So I bought some beef shanks, at less than $3 a pound, a nice cheap cut.  And by the time I exited the grocery store, it was sunny, warm and beautiful.  Comfort food.  On a warm beautiful day.  I suffer.

raw shank

5 cross-cut beef shanks
olive oil
3 whole cloves
2 onions
5 carrots
1 head garlic, halved
bouquet garni
3 cups full-bodied red wine
3 cups chicken broth
3 tbsp veal stock
1 pound cremini mushrooms

Heat some oil in a pan until it's screaming hot. Drop in a couple of the shanks at a time. Sear them on each side. About 5 minutes per side.

browning shank

browning shank

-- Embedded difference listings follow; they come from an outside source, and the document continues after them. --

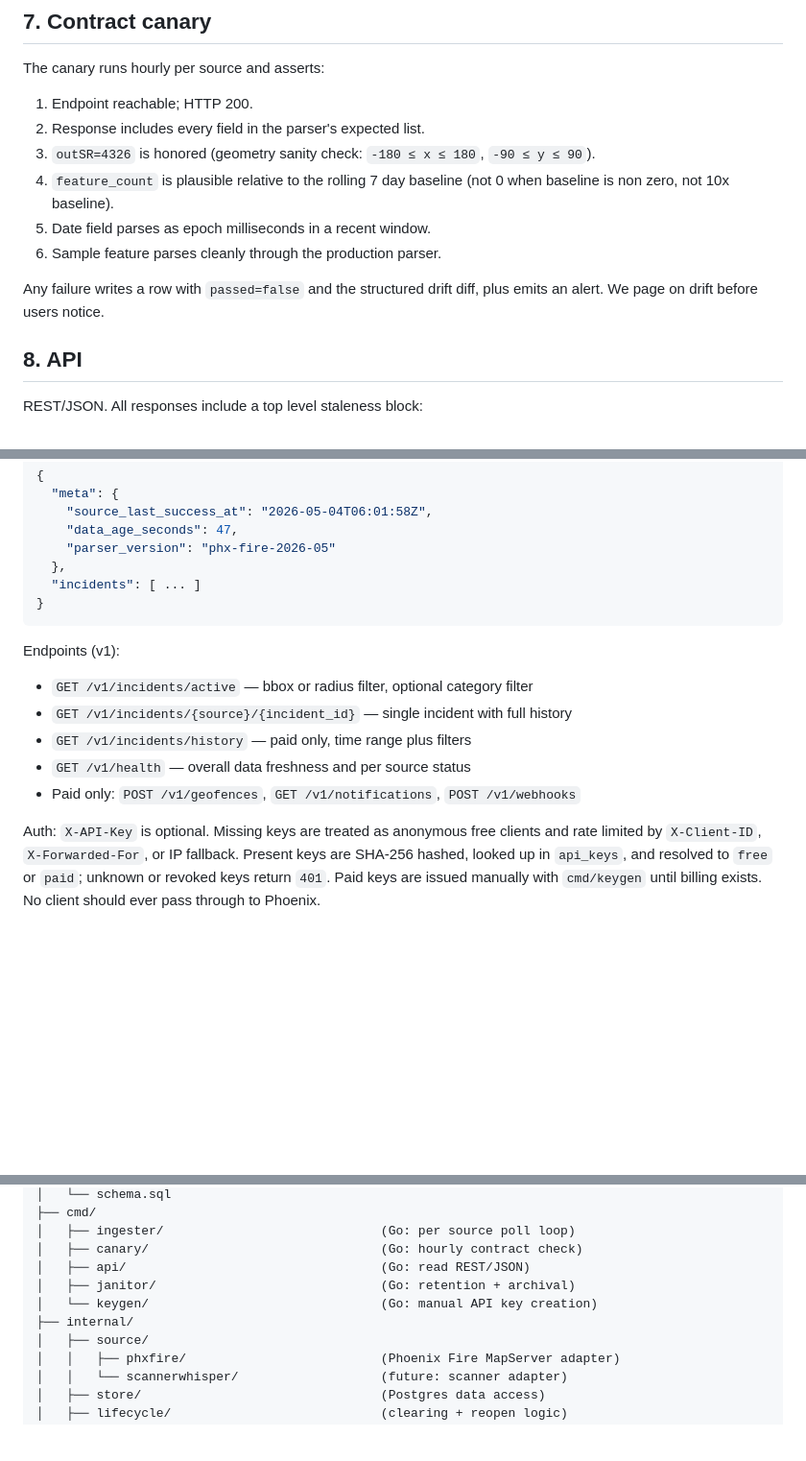
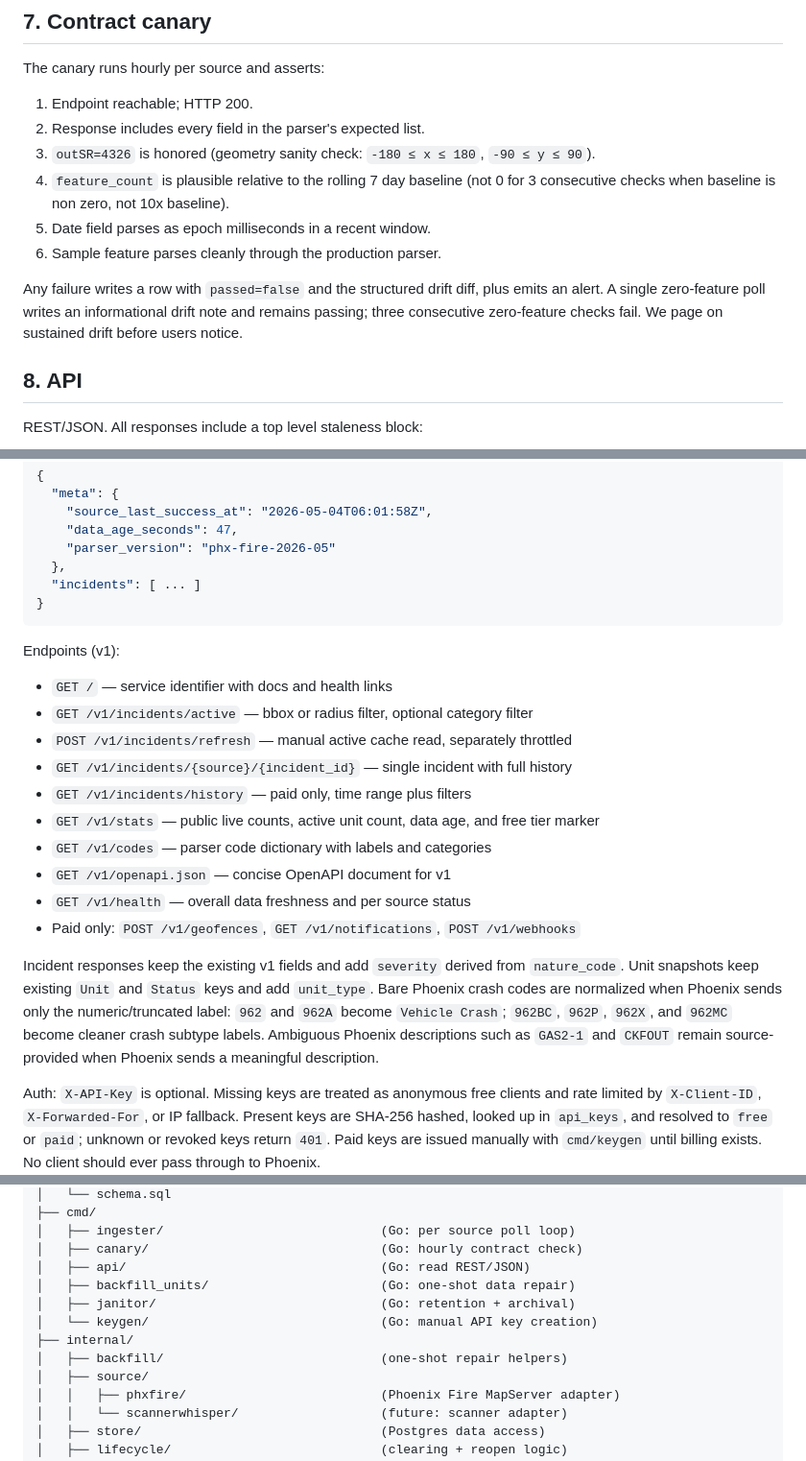
Before and after one commit to the-ai-entrepreneur-ai-hub/phoenix-feed, a Markdown page: docs/architecture.md, 3 parts joined by grey strips. Shown at 96% size. Drawn GitHub-style; blank space fills up the shorter version.

```diff
--- a/docs/architecture.md
+++ b/docs/architecture.md
@@ -97,11 +99,11 @@ The canary runs hourly per source and asserts:
 1. Endpoint reachable; HTTP 200.
 2. Response includes every field in the parser's expected list.
 3. `outSR=4326` is honored (geometry sanity check: `-180 ≤ x ≤ 180`, `-90 ≤ y ≤ 90`).
-4. `feature_count` is plausible relative to the rolling 7 day baseline (not 0 when baseline is non zero, not 10x baseline).
+4. `feature_count` is plausible relative to the rolling 7 day baseline (not 0 for 3 consecutive checks when baseline is non zero, not 10x baseline).
 5. Date field parses as epoch milliseconds in a recent window.
 6. Sample feature parses cleanly through the production parser.
 
-Any failure writes a row with `passed=false` and the structured drift diff, plus emits an alert. We page on drift before users notice.
+Any failure writes a row with `passed=false` and the structured drift diff, plus emits an alert. A single zero-feature poll writes an informational drift note and remains passing; three consecutive zero-feature checks fail. We page on sustained drift before users notice.
 
 ## 8. API
 
@@ -120,11 +122,18 @@ REST/JSON. All responses include a top level staleness block:
 
 Endpoints (v1):
 
+- `GET /` — service identifier with docs and health links
 - `GET /v1/incidents/active` — bbox or radius filter, optional category filter
+- `POST /v1/incidents/refresh` — manual active cache read, separately throttled
 - `GET /v1/incidents/{source}/{incident_id}` — single incident with full history
 - `GET /v1/incidents/history` — paid only, time range plus filters
+- `GET /v1/stats` — public live counts, active unit count, data age, and free tier marker
+- `GET /v1/codes` — parser code dictionary with labels and categories
+- `GET /v1/openapi.json` — concise OpenAPI document for v1
 - `GET /v1/health` — overall data freshness and per source status
 - Paid only: `POST /v1/geofences`, `GET /v1/notifications`, `POST /v1/webhooks`
+
+Incident responses keep the existing v1 fields and add `severity` derived from `nature_code`. Unit snapshots keep existing `Unit` and `Status` keys and add `unit_type`. Bare Phoenix crash codes are normalized when Phoenix sends only the numeric/truncated label: `962` and `962A` become `Vehicle Crash`; `962BC`, `962P`, `962X`, and `962MC` become cleaner crash subtype labels. Ambiguous Phoenix descriptions such as `GAS2-1` and `CKFOUT` remain source-provided when Phoenix sends a meaningful description.
 
 Auth: `X-API-Key` is optional. Missing keys are treated as anonymous free clients and rate limited by `X-Client-ID`, `X-Forwarded-For`, or IP fallback. Present keys are SHA-256 hashed, looked up in `api_keys`, and resolved to `free` or `paid`; unknown or revoked keys return `401`. Paid keys are issued manually with `cmd/keygen` until billing exists. No client should ever pass through to Phoenix.
 
@@ -181,9 +190,11 @@ phoenix-feed/
 │   ├── ingester/                             (Go: per source poll loop)
 │   ├── canary/                               (Go: hourly contract check)
 │   ├── api/                                  (Go: read REST/JSON)
+│   ├── backfill_units/                       (Go: one-shot data repair)
 │   ├── janitor/                              (Go: retention + archival)
 │   └── keygen/                               (Go: manual API key creation)
 ├── internal/
+│   ├── backfill/                             (one-shot repair helpers)
 │   ├── source/
 │   │   ├── phxfire/                          (Phoenix Fire MapServer adapter)
 │   │   └── scannerwhisper/                   (future: scanner adapter)
```
Also changed, not shown: other parts of docs/architecture.md (+2 -0 lines), README.md (+17 -0 lines), tasks.md (+1 -1 lines).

Pull the shanks out, and repeat with all the other shanks. Fit the browned shanks into a casserole pot. Cut the onions in half and peel. Place cloves into onions. Peel the carrots, and chop them up. Put the onions, carrots and garlic into the pot.

Prepare a bouquet garni of celery, fresh thyme and bay leaves tied up.


Place bouquet garni into the pot. Pour wine over the mix.

wine and shank

For the wine, we used a 2 buck chuck Shiraz. Not a bad use for it, really.

2 buck chuck

Top up with chicken stock and water to cover everything.  Add the veal stock and boil for two to three hours, until the meat softens up.

Fish out the meat and the carrots.  Be gentle, as the bones will have loosened.

Cooked shank

Discard all the other solids (onions, bouquet garni, etc).  Boil the remaining liquid for 30-40 minutes, until reduced to half the volume.

Heat the oven to 400°F.  Add the meat back to the reduced sauce.  Add the mushrooms.


Bake in the oven, uncovered for 40 minutes, basting frequently.  You want the meat to take on a nice glaze, and to cook the mushrooms.

Serve with a nice loaf of fresh bread.

Shank with mushrooms and wine

This is comfort food at it's finest.  Meaty, rich, delicious.  And the bone marrow that survived through the process was quite a nice treat.  And the broth is something really special.

Make this on a cold day in this winter.  You'll love it.